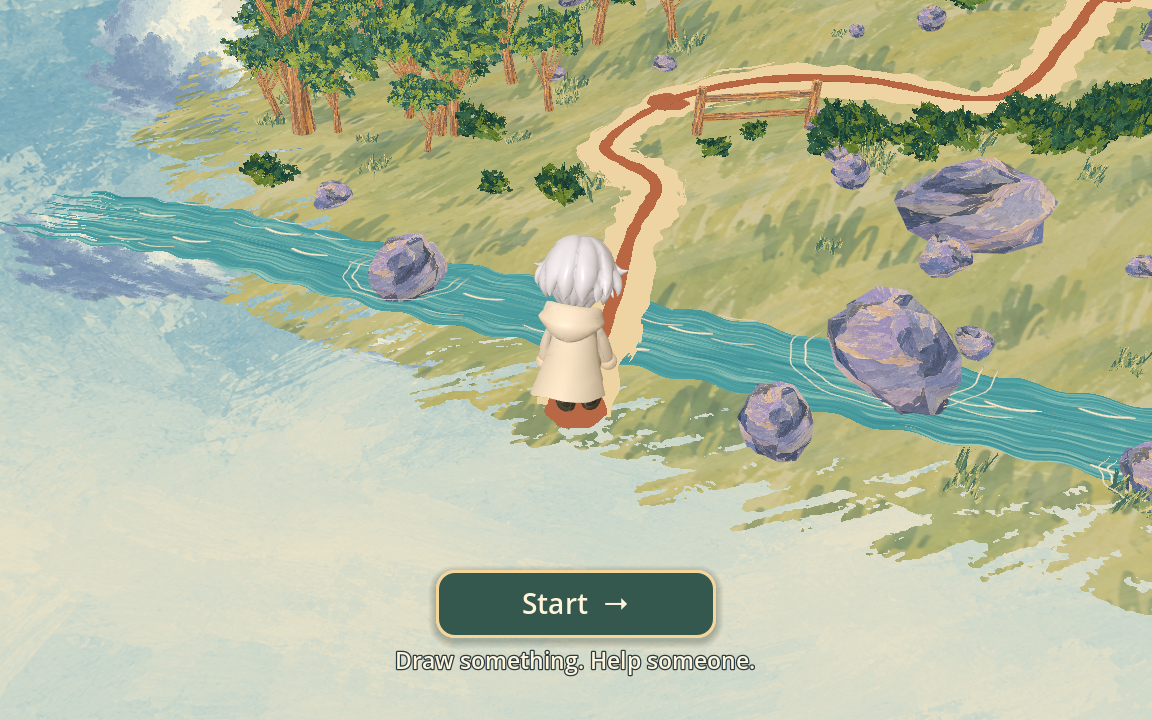
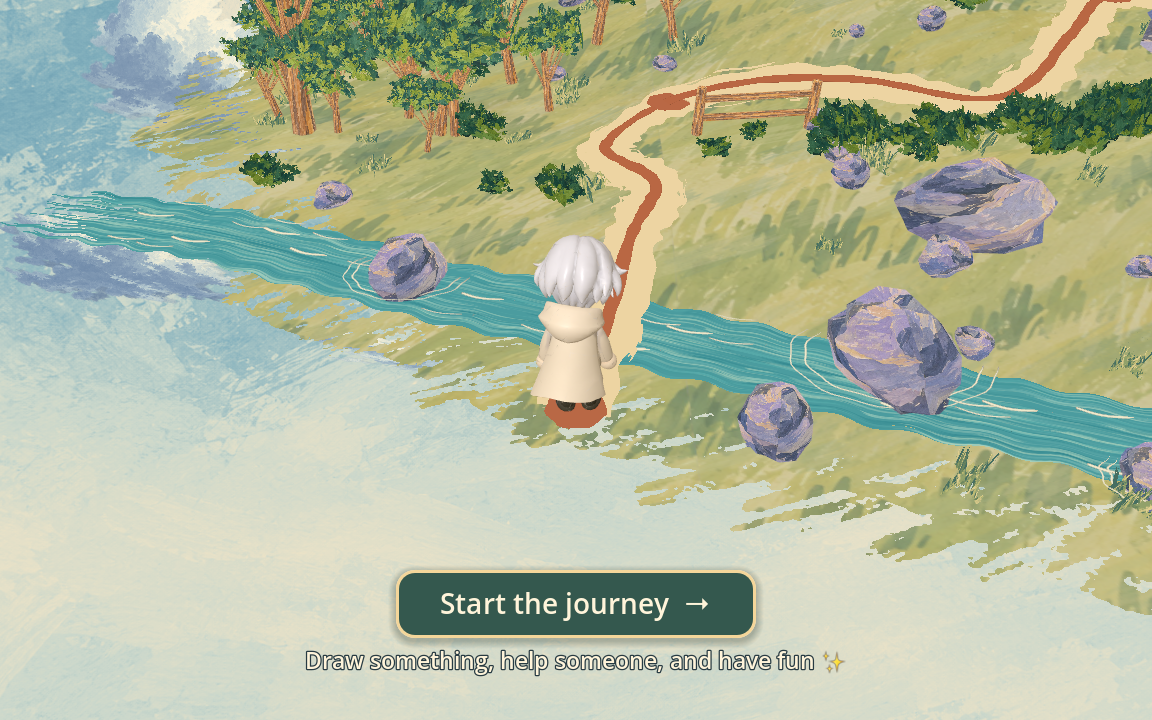
Polish journey copy and show hints for the active input device

diff --git a/docs/3d_game/OVERWORLD_INTEGRATION.md b/docs/3d_game/OVERWORLD_INTEGRATION.md
@@ -3,10 +3,11 @@
 ## Behavior
 
 F5 opens the supplied storybook map in daylight, holds the full view and zooms
-to the protagonist at Chapter 1. It stays there with one prominent **Start**
+to the protagonist at Chapter 1. It stays there with one prominent **Start the journey**
 button until the player clicks it or uses Enter/controller confirm. The page
 then turns into Across the River; its existing spawn physics let the character
 drop onto the path after the reveal. Repeated activation starts only once.
+The supporting copy reads “Draw something, help someone, and have fun ✨”.
 
 The existing forward exits in Chapters 1–4 return to the map. The page turn
 reveals a close view of the chapter just completed. As the camera pulls back,
@@ -132,3 +133,19 @@ once during shutdown after passing the map assertions. The native full-flow run
 completed with exit code 0; map instances, page textures and input blockers were
 released. Sandboxed headless runs can additionally report a macOS certificate
 access diagnostic. Web export and browser rendering remain unverified.
+
+## Playtest follow-up
+
+The River drawing button shows **E · Draw** for keyboard/mouse input. Active
+controller input switches the drawing and control hints to that controller’s
+layout; mouse/keyboard input or unplugging the controller restores keyboard
+hints. Small stick drift does not switch layouts. `input_hints_smoke.gd` checks
+these transitions and the Xbox, PlayStation and Switch label mappings.
+
+The updated opening copy was checked at 1152×720 and 850×720. The desktop
+generation smoke, River smoke and all 21 backend unit tests passed with offline
+fixtures. A missing private configuration in the isolated preview checkout
+caused the reported generation configuration error; reconnecting the existing
+ignored configuration passed validation with provider requests blocked. This
+does not establish live provider availability. See the
+[checkout setup notes](DESKTOP_GENERATION.md#separate-checkouts-and-worktrees).

diff --git a/README.md b/README.md
@@ -20,7 +20,7 @@ root as the project entry point; [AGENTS.md](AGENTS.md) stays here for coding-as
 ## Open and run
 
 1. In Godot's Project Manager, click **Import** and select `3d_game/project.godot`.
-2. Open the project and press **F5** (or click Run Project) to launch the **world map intro**, which pauses at the hero for **Start** before entering **Across the River**.
+2. Open the project and press **F5** (or click Run Project) to launch the **world map intro**, which pauses at the hero for **Start the journey** before entering **Across the River**.
 3. The repository root is for documentation and Git; the Godot project lives in `3d_game/`.
 
 Use **Godot 4.7.2 Standard**. The project uses built-in **GodotPhysics3D**; the bundled
@@ -57,14 +57,14 @@ bridgehead, doubles the Stage 1 character visual, and brings its normal camera a
 
 ## World map and chapter turns
 
-The opening shows the daylight map and zooms to the protagonist. Click **Start**
+The opening shows the daylight map and zooms to the protagonist. Click **Start the journey**
 (or use Enter/controller confirm) to turn into the first chapter; the character
 then drops onto the path. The opening waits as long as you need.
 
 After each forward exit in Chapters 1–4, the page turns back to the map, the
 protagonist walks to the next chapter, and the camera zooms in before entering
 automatically. The map changes to sunset before Chapter 3 and night before
-Chapter 5. **Play again** returns to the daylight map and **Start**. See
+Chapter 5. **Play again** returns to the daylight map and **Start the journey**. See
 [Overworld integration](docs/3d_game/OVERWORLD_INTEGRATION.md) for source assets
 and verification.
 

diff --git a/docs/3d_game/DESKTOP_GENERATION.md b/docs/3d_game/DESKTOP_GENERATION.md
@@ -35,6 +35,21 @@ the same screen position and size. Each visual replaces the previous stage: sket
 reference image → model. No sketch sprite is attached to the completed model.
 The mode cannot change while a request is pending.
 
+## Separate checkouts and worktrees
+
+Git does not copy the ignored `backend/.env` or `backend/.venv` into another
+checkout. A game launched from a new worktree uses that worktree's backend by
+default, so Live AI reports a configuration error even when the original
+checkout is configured. Before a local preview, provide an ignored `.env` in
+that checkout (a local symlink to the existing private file is sufficient) and
+ensure its Python interpreter is available. Do not commit the configuration,
+symlink, virtual environment or generated output.
+
+Restart the game after correcting setup. Validate configuration without provider
+requests and run the offline desktop generation smoke before retrying Live AI.
+Offline success verifies the local worker and model delivery, not the remote
+providers or account credits.
+
 ## Lifecycle and files
 
 Each game session owns an ignored `backend/output/game_bridge/worker-<id>/`

diff --git a/docs/SPEC.md b/docs/SPEC.md
@@ -1061,7 +1061,7 @@ small and large drawings should remain prominent without clipping the cover.
 
 The latest user playtest revision supersedes the earlier **Next page** step.
 Start with the full daylight map, zoom to the protagonist at Chapter 1, then
-hold that closeup with one prominent **Start** CTA. Do not enter the river until
+hold that closeup with one prominent **Start the journey** CTA. Do not enter the river until
 the player confirms. Clicking Start turns into the first scene, after which the
 protagonist drops onto the path through the existing spawn physics.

**DIRECTIONS FOR THIS TASK**
Pictures are to be left out, and the lines from the beginning of the records through the line with "there with one prominent **Start the journey**" are to be printed exactly, with nothing added.

**SOLUTION BELOW**
Polish journey copy and show hints for the active input device

diff --git a/docs/3d_game/OVERWORLD_INTEGRATION.md b/docs/3d_game/OVERWORLD_INTEGRATION.md
@@ -3,10 +3,11 @@
 ## Behavior
 
 F5 opens the supplied storybook map in daylight, holds the full view and zooms
-to the protagonist at Chapter 1. It stays there with one prominent **Start**
+to the protagonist at Chapter 1. It stays there with one prominent **Start the journey**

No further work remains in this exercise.